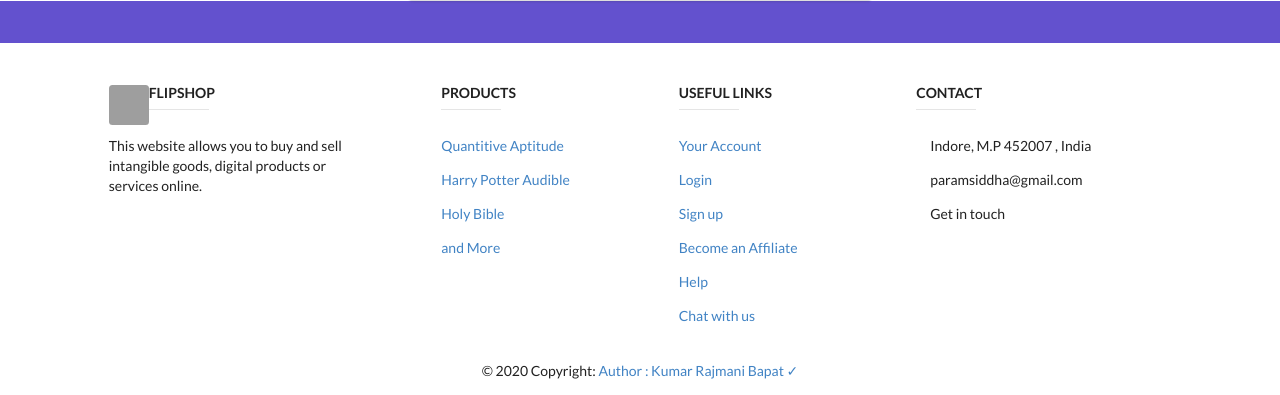
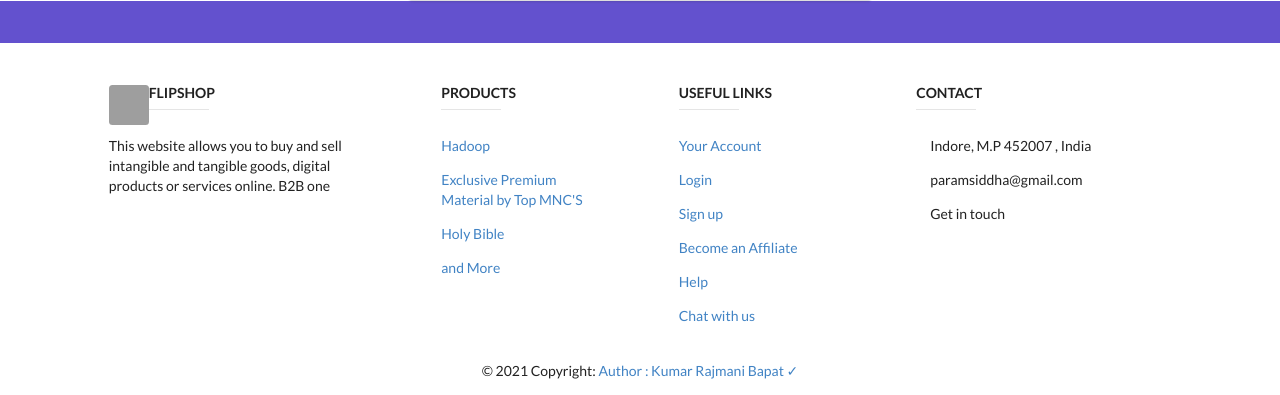
Before and after one commit to k-rajmani2k/flipshop.live, a Django app: page /address in a window 1280 px wide. Shown: the part 658-1053 px from the top of the page. Run offline with Django 3.2, Linux system fonts and the light colour scheme; some libraries are stand-ins or nearby versions; grey boxes are pictures that could not be loaded.

Commit message:
Update base.html

```diff
--- a/digishop/templates/base.html
+++ b/digishop/templates/base.html
@@ -142,7 +142,7 @@
         <img class="rounded float-left" src="https://dflipshop.files.wordpress.com/2021/02/flipshop.png" height="40" width="40" align="left">
         <h6 class="text-uppercase font-weight-bold">FLIPSHOP</h6>
         <hr class="deep-purple accent-2 mb-4 mt-0 d-inline-block mx-auto" style="width: 60px;">
-        <p>This website  allows you to buy and sell intangible goods, digital products or services online.</p>
+        <p>This website  allows you to buy and sell intangible and tangible goods, digital products or services online. B2B one</p>
 
       </div>
       <!-- Grid column -->
@@ -154,10 +154,10 @@
         <h6 class="text-uppercase font-weight-bold">Products</h6>
         <hr class="deep-purple accent-2 mb-4 mt-0 d-inline-block mx-auto" style="width: 60px;">
         <p>
-          <a href="/">Quantitive Aptitude</a>
+          <a href="/">Hadoop</a>
         </p>
         <p>
-          <a href="/">Harry Potter Audible</a>
+          <a href="/">Exclusive Premium Material by Top MNC'S</a>
         </p>
         <p>
           <a href="/">Holy Bible</a>
@@ -222,7 +222,7 @@
   <!-- Footer Links -->
 
   <!-- Copyright -->
-  <div class="footer-copyright text-center py-3">© 2020 Copyright:
+  <div class="footer-copyright text-center py-3">© 2021 Copyright:
     <a href="https://www.linkedin.com/in/k-rajmani-bapat/"target="_blank"> Author : Kumar Rajmani Bapat ✓</a>
   </div>
   <!-- Copyright -->
```
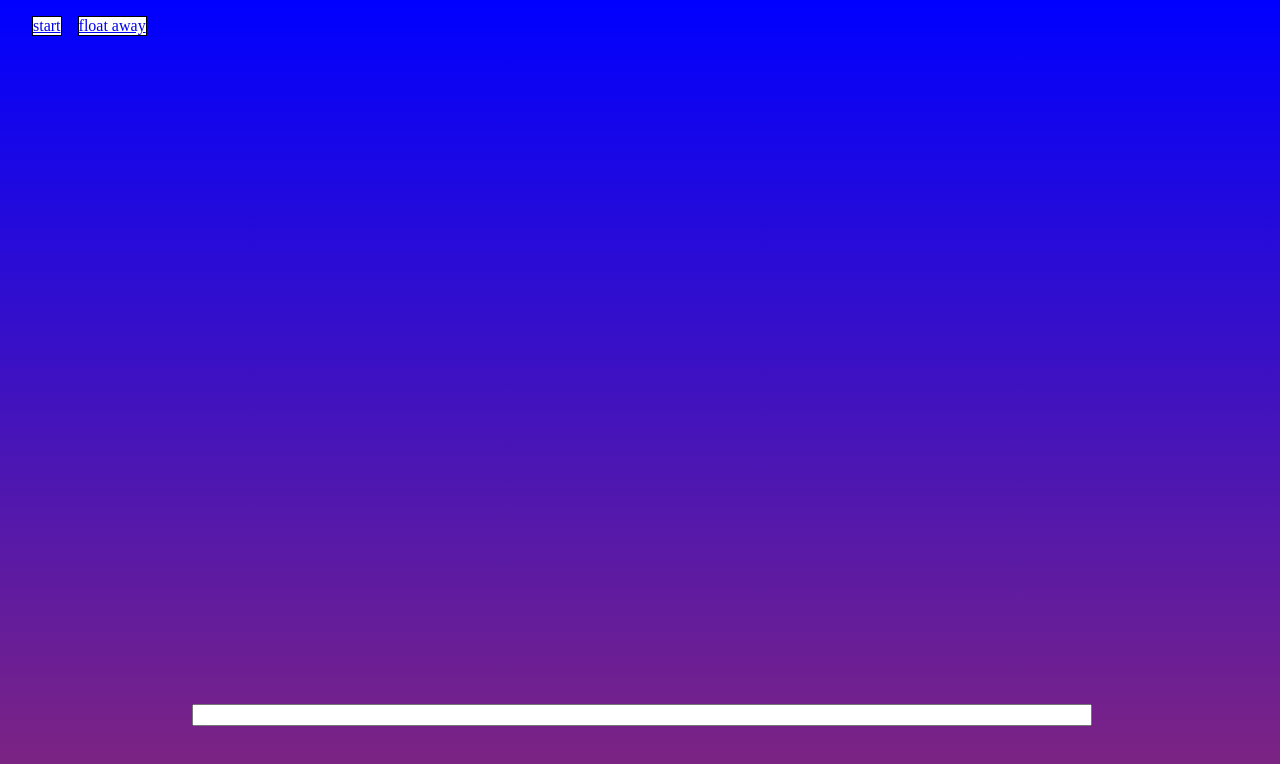
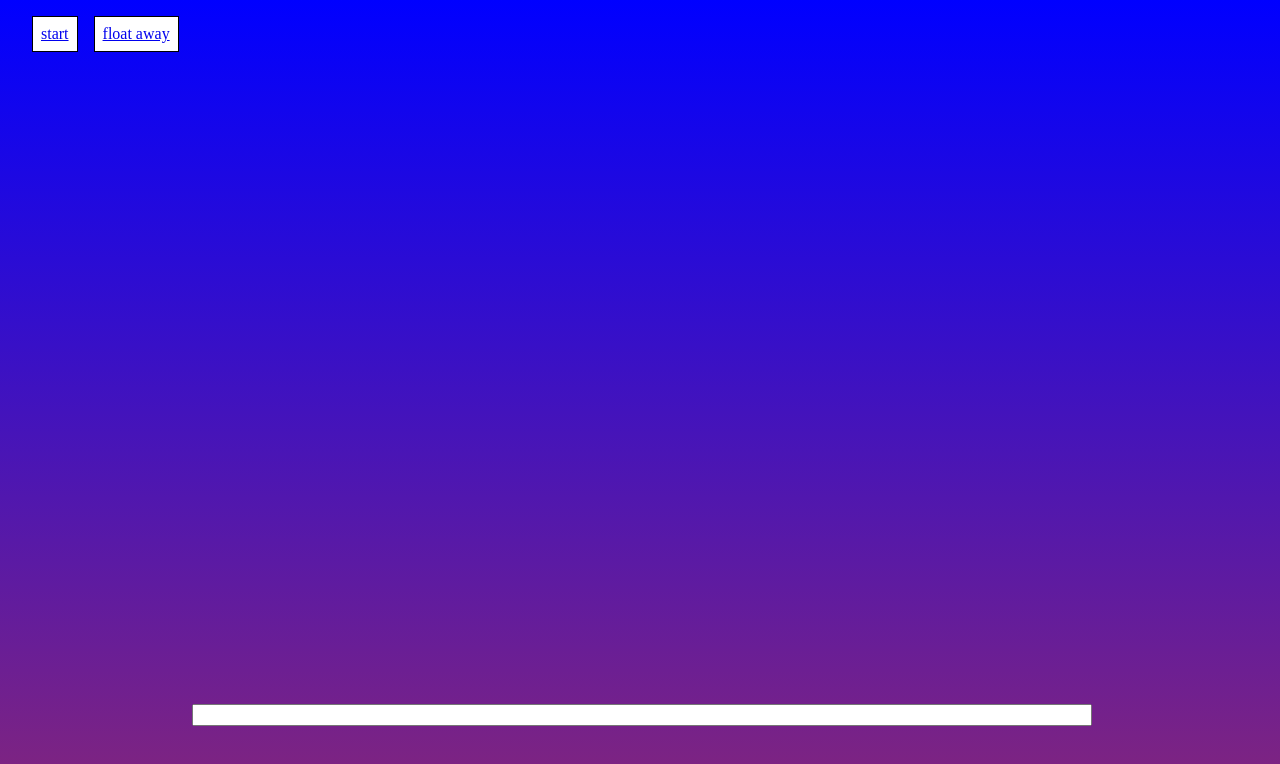
Before and after one commit to tinyPlantBlobb/mociot-website, a plain HTML site: page word.html in a window 1280 px wide. Drawn offline with Linux system fonts and the light colour scheme.

Commit message:
change some css padding on the links

```diff
--- a/start.css
+++ b/start.css
@@ -27,7 +27,7 @@ p {
 }
 
 #navbar a{
-    padding: auto;
+    padding:  0.5em;
     margin-left: 1rem;
     box-sizing: border-box;
     border: 1px;
--- a/text.css
+++ b/text.css
@@ -29,8 +29,9 @@ html,body{
 
 }
 
-a{    background: white;
-    padding:auto;
+a{
+    background: white;
+    padding: 0.5em;
     margin-left: 1rem;
     box-sizing: border-box;
     border: 1px;
```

▬▬▬▬▬▬

Would you please return all lines of the data that include the word "auto"?

         <hr class="deep-purple accent-2 mb-4 mt-0 d-inline-block mx-auto" style="width: 60px;">
         <hr class="deep-purple accent-2 mb-4 mt-0 d-inline-block mx-auto" style="width: 60px;">
-    padding: auto;
-    padding:auto;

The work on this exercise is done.